PROBLEM TO WORK ON: Output the data below exactly, images excluded.
BEGIN
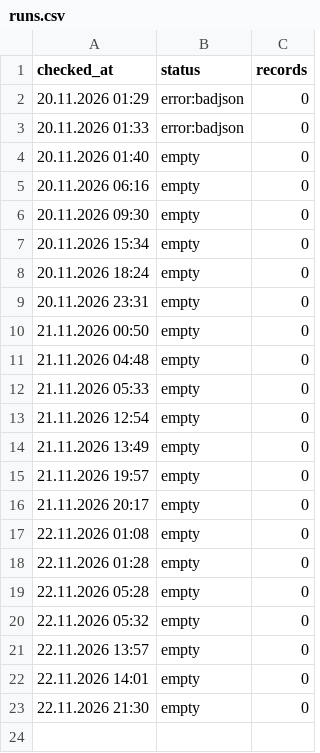
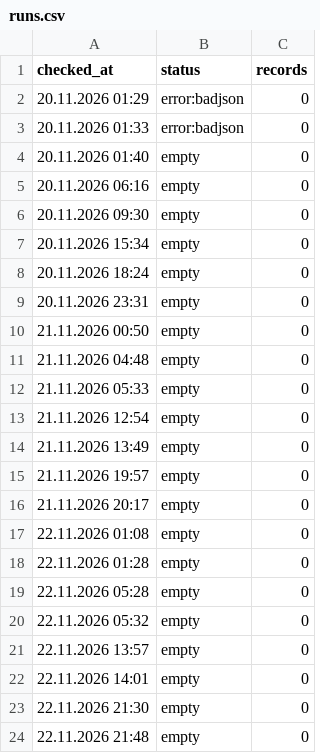
Before and after one commit to sv-slavchev/archar-tok, a CSV file: data/runs.csv, drawn as a sheet; the diff names each change by its address in the sheet, - before the commit and + after, or states it on an @@ line.

```diff
--- a/data/runs.csv
+++ b/data/runs.csv
+row 24: 22.11.2026 21:48 | empty | 0
```
Also changed, not shown: 1 other file.
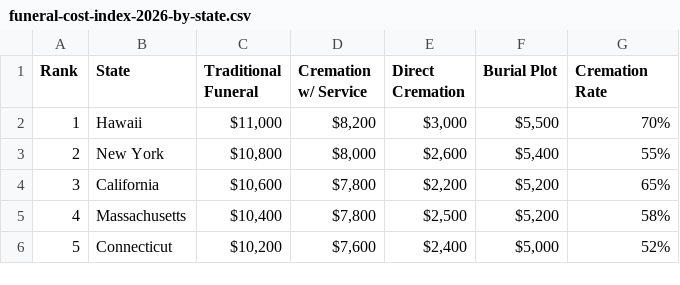
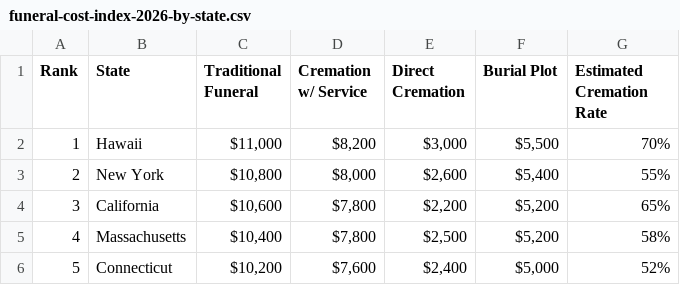
Before and after one commit to pmppar78-png/Funeralcost-burialexpenseanalyzer, a CSV file: funeral-cost-index-2026-by-state.csv, drawn as a sheet; only a part is shown.

Commit message:
Correct the Key Findings California and Oklahoma comparison and label cremation rates as estimates
The 50 CSV rows average $7,736 for a traditional funeral. California's $10,600 is about 37% above that average and Oklahoma's $6,100 is about 21% below it; the old $14,310 and $6,405 figures belong to the San Francisco and Tulsa metro rows, not the state estimates. The 50-state table, CSV header, mobile data-labels, and dataset schema now say Estimated Cremation Rate. The Guides nav already lists National Cost Index, including on this page, so no new nav item or PDF link was added.

```diff
--- a/funeral-cost-index-2026-by-state.csv
+++ b/funeral-cost-index-2026-by-state.csv
@@ -1,2 +1,2 @@
-Rank,State,Traditional Funeral,Cremation w/ Service,Direct Cremation,Burial Plot,Cremation Rate
+Rank,State,Traditional Funeral,Cremation w/ Service,Direct Cremation,Burial Plot,Estimated Cremation Rate
 1,Hawaii,"$11,000","$8,200","$3,000","$5,500",70%
```
Also changed, not shown: 1 other file.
END
SOLUTION FOR THIS EXERCISE:
Before and after one commit to sv-slavchev/archar-tok, a CSV file: data/runs.csv, drawn as a sheet; the diff names each change by its address in the sheet, - before the commit and + after, or states it on an @@ line.

```diff
--- a/data/runs.csv
+++ b/data/runs.csv
+row 24: 22.11.2026 21:48 | empty | 0
```
Also changed, not shown: 1 other file.
Before and after one commit to pmppar78-png/Funeralcost-burialexpenseanalyzer, a CSV file: funeral-cost-index-2026-by-state.csv, drawn as a sheet; only a part is shown.

Commit message:
Correct the Key Findings California and Oklahoma comparison and label cremation rates as estimates
The 50 CSV rows average $7,736 for a traditional funeral. California's $10,600 is about 37% above that average and Oklahoma's $6,100 is about 21% below it; the old $14,310 and $6,405 figures belong to the San Francisco and Tulsa metro rows, not the state estimates. The 50-state table, CSV header, mobile data-labels, and dataset schema now say Estimated Cremation Rate. The Guides nav already lists National Cost Index, including on this page, so no new nav item or PDF link was added.

```diff
--- a/funeral-cost-index-2026-by-state.csv
+++ b/funeral-cost-index-2026-by-state.csv
@@ -1,2 +1,2 @@
-Rank,State,Traditional Funeral,Cremation w/ Service,Direct Cremation,Burial Plot,Cremation Rate
+Rank,State,Traditional Funeral,Cremation w/ Service,Direct Cremation,Burial Plot,Estimated Cremation Rate
 1,Hawaii,"$11,000","$8,200","$3,000","$5,500",70%
```
Also changed, not shown: 1 other file.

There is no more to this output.